GIVEN DATA =

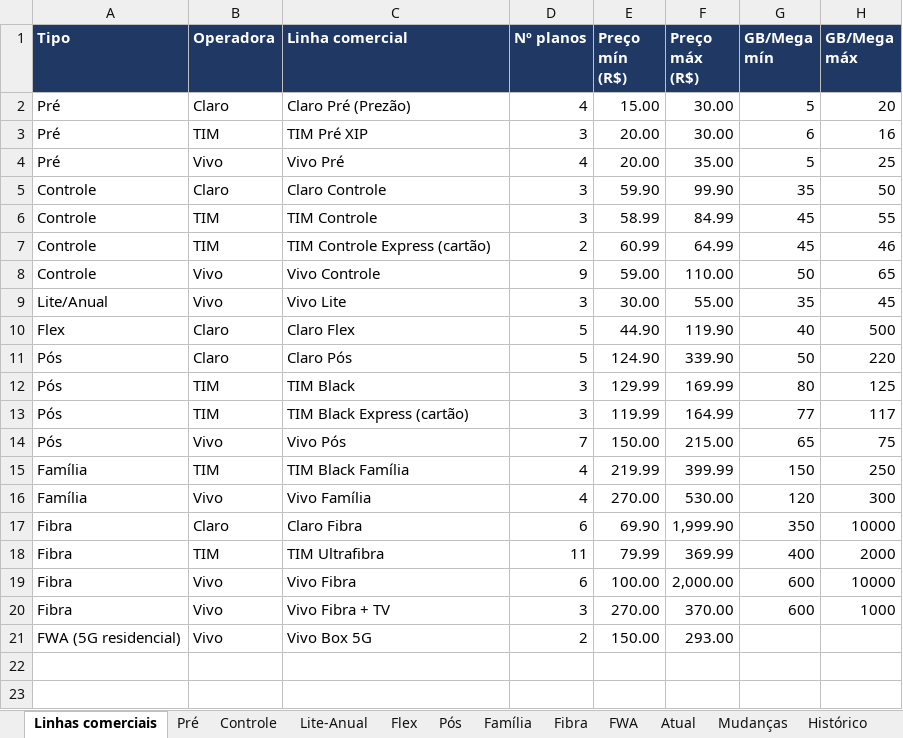
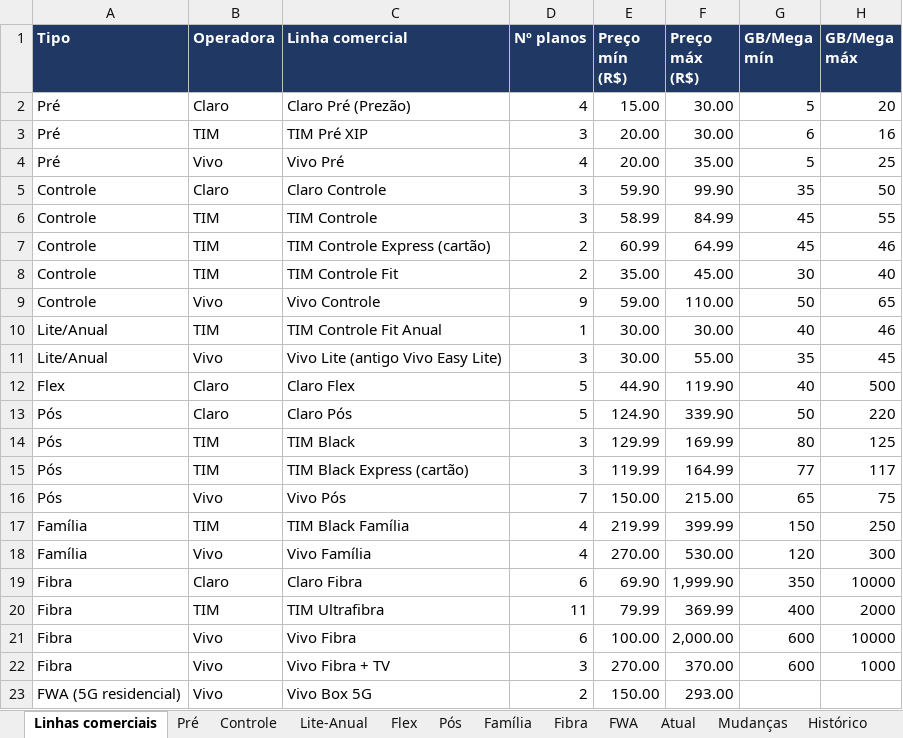
Before and after one commit to mmagalhaes2001/Monitor-dados, an Excel workbook: planos/planos_operadoras.xlsx, sheet Linhas comerciais, drawn as a sheet; values as stored, in another font and other column widths than the file's, no borders; addresses are those after the commit; the diff names each change by its address in the sheet, - before the commit and + after, or states it on an @@ line.

```diff
--- a/planos/planos_operadoras.xlsx (sheet Linhas comerciais)
+++ b/planos/planos_operadoras.xlsx (sheet Linhas comerciais)
+row 8: Controle | TIM | TIM Controle Fit | 2 | 35.00 | 45.00 | 30 | 40
+row 10: Lite/Anual | TIM | TIM Controle Fit Anual | 1 | 30.00 | 30.00 | 40 | 46
-C11 (Linha comercial): Vivo Lite
+C11 (Linha comercial): Vivo Lite (antigo Vivo Easy Lite)
```
Also changed, not shown: sheet Atual, sheet Histórico, sheet Coletas, sheet Mudanças, sheet Controle, sheet Lite-Anual, 2 other files.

PROBLEM STATEMENT =
Repeat the listing above verbatim, but exclude the pictures it contains.

WRITTEN ANSWER =
Before and after one commit to mmagalhaes2001/Monitor-dados, an Excel workbook: planos/planos_operadoras.xlsx, sheet Linhas comerciais, drawn as a sheet; values as stored, in another font and other column widths than the file's, no borders; addresses are those after the commit; the diff names each change by its address in the sheet, - before the commit and + after, or states it on an @@ line.

```diff
--- a/planos/planos_operadoras.xlsx (sheet Linhas comerciais)
+++ b/planos/planos_operadoras.xlsx (sheet Linhas comerciais)
+row 8: Controle | TIM | TIM Controle Fit | 2 | 35.00 | 45.00 | 30 | 40
+row 10: Lite/Anual | TIM | TIM Controle Fit Anual | 1 | 30.00 | 30.00 | 40 | 46
-C11 (Linha comercial): Vivo Lite
+C11 (Linha comercial): Vivo Lite (antigo Vivo Easy Lite)
```
Also changed, not shown: sheet Atual, sheet Histórico, sheet Coletas, sheet Mudanças, sheet Controle, sheet Lite-Anual, 2 other files.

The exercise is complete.